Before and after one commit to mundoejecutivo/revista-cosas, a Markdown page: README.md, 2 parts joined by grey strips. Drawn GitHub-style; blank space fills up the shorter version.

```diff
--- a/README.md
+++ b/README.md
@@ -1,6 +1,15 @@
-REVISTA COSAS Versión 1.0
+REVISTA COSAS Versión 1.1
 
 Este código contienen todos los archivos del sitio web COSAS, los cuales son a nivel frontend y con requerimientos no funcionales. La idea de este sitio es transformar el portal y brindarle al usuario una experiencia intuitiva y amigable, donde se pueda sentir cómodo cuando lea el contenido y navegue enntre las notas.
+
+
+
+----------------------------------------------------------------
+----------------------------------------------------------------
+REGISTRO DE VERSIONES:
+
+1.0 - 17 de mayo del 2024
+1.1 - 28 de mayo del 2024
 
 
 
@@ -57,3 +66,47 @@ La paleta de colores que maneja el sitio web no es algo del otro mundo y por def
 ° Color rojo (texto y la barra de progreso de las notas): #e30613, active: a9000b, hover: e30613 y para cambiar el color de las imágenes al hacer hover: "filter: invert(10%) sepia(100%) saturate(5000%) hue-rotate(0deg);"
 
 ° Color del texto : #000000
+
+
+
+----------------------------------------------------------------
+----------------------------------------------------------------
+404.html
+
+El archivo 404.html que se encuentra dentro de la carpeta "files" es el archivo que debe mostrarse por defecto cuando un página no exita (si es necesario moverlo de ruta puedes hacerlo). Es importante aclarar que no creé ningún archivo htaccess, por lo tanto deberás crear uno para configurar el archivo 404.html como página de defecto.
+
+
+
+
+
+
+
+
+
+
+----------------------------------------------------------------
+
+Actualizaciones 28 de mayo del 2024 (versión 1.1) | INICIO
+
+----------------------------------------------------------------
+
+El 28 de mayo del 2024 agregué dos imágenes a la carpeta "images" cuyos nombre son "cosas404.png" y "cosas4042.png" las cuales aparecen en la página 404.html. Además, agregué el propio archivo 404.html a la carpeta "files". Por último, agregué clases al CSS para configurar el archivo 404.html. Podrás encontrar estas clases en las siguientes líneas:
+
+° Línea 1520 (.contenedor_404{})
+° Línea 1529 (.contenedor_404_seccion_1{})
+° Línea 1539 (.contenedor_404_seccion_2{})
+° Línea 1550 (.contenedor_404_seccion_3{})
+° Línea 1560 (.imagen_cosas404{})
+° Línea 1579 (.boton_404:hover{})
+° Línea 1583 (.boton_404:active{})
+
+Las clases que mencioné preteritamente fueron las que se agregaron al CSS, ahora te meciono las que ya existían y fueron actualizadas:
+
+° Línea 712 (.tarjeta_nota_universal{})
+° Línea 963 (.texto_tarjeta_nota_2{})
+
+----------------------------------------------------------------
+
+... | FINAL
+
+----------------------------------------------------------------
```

######

ABOUT THIS EXERCISE: For every entry above, give it back exactly as written.

REPLY:
Before and after one commit to mundoejecutivo/revista-cosas, a Markdown page: README.md, 2 parts joined by grey strips. Drawn GitHub-style; blank space fills up the shorter version.

```diff
--- a/README.md
+++ b/README.md
@@ -1,6 +1,15 @@
-REVISTA COSAS Versión 1.0
+REVISTA COSAS Versión 1.1
 
 Este código contienen todos los archivos del sitio web COSAS, los cuales son a nivel frontend y con requerimientos no funcionales. La idea de este sitio es transformar el portal y brindarle al usuario una experiencia intuitiva y amigable, donde se pueda sentir cómodo cuando lea el contenido y navegue enntre las notas.
+
+
+
+----------------------------------------------------------------
+----------------------------------------------------------------
+REGISTRO DE VERSIONES:
+
+1.0 - 17 de mayo del 2024
+1.1 - 28 de mayo del 2024
 
 
 
@@ -57,3 +66,47 @@ La paleta de colores que maneja el sitio web no es algo del otro mundo y por def
 ° Color rojo (texto y la barra de progreso de las notas): #e30613, active: a9000b, hover: e30613 y para cambiar el color de las imágenes al hacer hover: "filter: invert(10%) sepia(100%) saturate(5000%) hue-rotate(0deg);"
 
 ° Color del texto : #000000
+
+
+
+----------------------------------------------------------------
+----------------------------------------------------------------
+404.html
+
+El archivo 404.html que se encuentra dentro de la carpeta "files" es el archivo que debe mostrarse por defecto cuando un página no exita (si es necesario moverlo de ruta puedes hacerlo). Es importante aclarar que no creé ningún archivo htaccess, por lo tanto deberás crear uno para configurar el archivo 404.html como página de defecto.
+
+
+
+
+
+
+
+
+
+
+----------------------------------------------------------------
+
+Actualizaciones 28 de mayo del 2024 (versión 1.1) | INICIO
+
+----------------------------------------------------------------
+
+El 28 de mayo del 2024 agregué dos imágenes a la carpeta "images" cuyos nombre son "cosas404.png" y "cosas4042.png" las cuales aparecen en la página 404.html. Además, agregué el propio archivo 404.html a la carpeta "files". Por último, agregué clases al CSS para configurar el archivo 404.html. Podrás encontrar estas clases en las siguientes líneas:
+
+° Línea 1520 (.contenedor_404{})
+° Línea 1529 (.contenedor_404_seccion_1{})
+° Línea 1539 (.contenedor_404_seccion_2{})
+° Línea 1550 (.contenedor_404_seccion_3{})
+° Línea 1560 (.imagen_cosas404{})
+° Línea 1579 (.boton_404:hover{})
+° Línea 1583 (.boton_404:active{})
+
+Las clases que mencioné preteritamente fueron las que se agregaron al CSS, ahora te meciono las que ya existían y fueron actualizadas:
+
+° Línea 712 (.tarjeta_nota_universal{})
+° Línea 963 (.texto_tarjeta_nota_2{})
+
+----------------------------------------------------------------
+
+... | FINAL
+
+----------------------------------------------------------------
```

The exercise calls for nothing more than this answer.